The Jafari Lab aims to study and understand botanical extracts that extend lifespan and improve healthspan. Healthspan is a holistic measure of an organism’s life, encompassing not only lifespan but also other factors that more clearly define its state of health. In other words, it is the span of time an organism stays healthy, not just alive. Physiological functions including locomotor activity, cognitive ability, and reproductive fitness are typically measured as healthspan indicators. By examining healthspan, we can focus on finding pharmaceutical agents that length an organism’s lifespan without decreasing its quality of life. We believe that by slowing the aging process in this way, we can delay the progression of a number of age-related diseases such as Alzheimer’s disease or cardiovascular disease. Our ultimate goal is to add healthy, functional years to human life.
The fruit fly is a well-established model system for aging studies, and for good reasons. Its relatively short lifespan of ~90 days allows quick assaying of anti-aging pharmaceuticals. More importantly, fruit flies share about 75% of disease genes with humans, and about 50% of their protein sequences have mammalian homologs. Fruit fly models of human disease allow us to perform whole-organism studies and investigate many different aspects of physiology. These experiments serve as the necessary stepping stone to larger mammalian or clinical studies.
Over a course of 14 years evaluating a variety of botanical extracts and pharmaceutical agents for their anti-aging capabilities, we found botanical extracts to show the most promise. While some studies have shown that plants and botanical extracts such as Rhodiola rosea and Rosa damascena may impact age-related diseases, there are large gaps in human knowledge about the mechanisms through which these natural products modulate aging. Our research hopes to bridge that gap and elucidate how botanical extracts affect the human body at a molecular level.

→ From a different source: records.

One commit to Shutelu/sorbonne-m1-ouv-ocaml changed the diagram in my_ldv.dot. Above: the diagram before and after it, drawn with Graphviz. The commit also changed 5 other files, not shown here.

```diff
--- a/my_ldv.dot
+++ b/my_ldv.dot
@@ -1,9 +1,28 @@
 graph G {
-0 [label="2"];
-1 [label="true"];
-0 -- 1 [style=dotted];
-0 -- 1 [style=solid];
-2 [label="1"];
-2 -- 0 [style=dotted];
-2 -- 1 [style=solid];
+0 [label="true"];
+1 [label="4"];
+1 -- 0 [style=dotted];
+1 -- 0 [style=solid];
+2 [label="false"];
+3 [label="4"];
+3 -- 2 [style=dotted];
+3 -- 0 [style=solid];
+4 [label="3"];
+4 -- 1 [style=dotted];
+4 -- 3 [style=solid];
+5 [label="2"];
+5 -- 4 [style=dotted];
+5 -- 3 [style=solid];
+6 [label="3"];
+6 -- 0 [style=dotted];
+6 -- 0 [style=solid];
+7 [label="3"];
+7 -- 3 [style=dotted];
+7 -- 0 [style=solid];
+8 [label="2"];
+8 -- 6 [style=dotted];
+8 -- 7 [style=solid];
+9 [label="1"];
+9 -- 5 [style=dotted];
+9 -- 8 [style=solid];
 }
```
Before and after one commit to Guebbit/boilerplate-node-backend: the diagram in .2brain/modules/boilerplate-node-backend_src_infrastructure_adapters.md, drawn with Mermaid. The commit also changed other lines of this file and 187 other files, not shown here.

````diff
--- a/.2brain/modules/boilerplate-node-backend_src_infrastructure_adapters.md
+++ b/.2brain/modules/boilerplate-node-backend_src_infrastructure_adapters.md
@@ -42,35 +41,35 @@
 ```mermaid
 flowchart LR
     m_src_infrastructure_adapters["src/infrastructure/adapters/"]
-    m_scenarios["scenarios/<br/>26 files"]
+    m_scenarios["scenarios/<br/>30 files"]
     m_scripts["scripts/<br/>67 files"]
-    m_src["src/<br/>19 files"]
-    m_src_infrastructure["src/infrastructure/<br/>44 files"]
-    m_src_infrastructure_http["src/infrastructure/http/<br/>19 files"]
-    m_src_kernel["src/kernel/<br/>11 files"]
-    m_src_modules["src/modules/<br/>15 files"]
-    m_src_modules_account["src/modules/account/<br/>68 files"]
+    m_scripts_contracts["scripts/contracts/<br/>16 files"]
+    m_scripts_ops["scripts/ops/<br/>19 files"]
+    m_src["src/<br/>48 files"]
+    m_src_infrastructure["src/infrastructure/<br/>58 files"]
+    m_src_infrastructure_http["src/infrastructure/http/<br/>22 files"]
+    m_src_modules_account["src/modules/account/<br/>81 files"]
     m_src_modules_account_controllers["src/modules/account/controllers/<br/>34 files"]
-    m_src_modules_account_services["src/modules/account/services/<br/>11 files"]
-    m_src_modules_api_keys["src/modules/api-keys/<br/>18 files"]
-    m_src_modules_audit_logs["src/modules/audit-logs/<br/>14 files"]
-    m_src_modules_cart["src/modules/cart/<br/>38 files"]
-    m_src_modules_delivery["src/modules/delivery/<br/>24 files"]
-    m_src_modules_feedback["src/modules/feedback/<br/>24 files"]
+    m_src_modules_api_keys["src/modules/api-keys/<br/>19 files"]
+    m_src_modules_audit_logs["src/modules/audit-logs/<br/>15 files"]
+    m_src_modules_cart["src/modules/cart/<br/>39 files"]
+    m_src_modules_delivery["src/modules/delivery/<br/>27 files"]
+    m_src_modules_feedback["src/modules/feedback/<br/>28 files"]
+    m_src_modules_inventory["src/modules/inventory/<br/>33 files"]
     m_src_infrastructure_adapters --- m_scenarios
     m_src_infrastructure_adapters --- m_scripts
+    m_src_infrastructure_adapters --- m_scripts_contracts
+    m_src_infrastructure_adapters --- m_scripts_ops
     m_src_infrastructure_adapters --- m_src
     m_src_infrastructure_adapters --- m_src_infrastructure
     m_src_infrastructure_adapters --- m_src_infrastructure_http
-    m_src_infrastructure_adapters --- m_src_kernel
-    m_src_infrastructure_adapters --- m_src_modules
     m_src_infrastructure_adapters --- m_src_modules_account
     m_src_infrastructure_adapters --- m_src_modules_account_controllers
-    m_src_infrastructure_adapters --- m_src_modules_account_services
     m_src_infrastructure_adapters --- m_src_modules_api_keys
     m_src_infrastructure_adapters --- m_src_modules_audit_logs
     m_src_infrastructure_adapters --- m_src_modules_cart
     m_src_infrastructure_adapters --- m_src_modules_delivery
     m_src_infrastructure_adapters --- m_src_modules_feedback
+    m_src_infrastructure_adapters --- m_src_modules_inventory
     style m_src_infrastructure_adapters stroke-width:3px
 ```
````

The “Golden Root” of Eastern Europe and Asia, Rhodiola rosea has been traditionally used for its adaptogenic ability to relieve stress and fatigue. Our lab has discovered that it also boasts very robust anti-aging powers, extending the mean lifespan of male and female fruit flies by up to 25%. However, its molecular mechanism of action remains unclear. We continue to perform studies using Rhodiola rosea in hopes of uncovering specifically how it delays the rate of aging, and how it can be used to remedy various age-related diseases.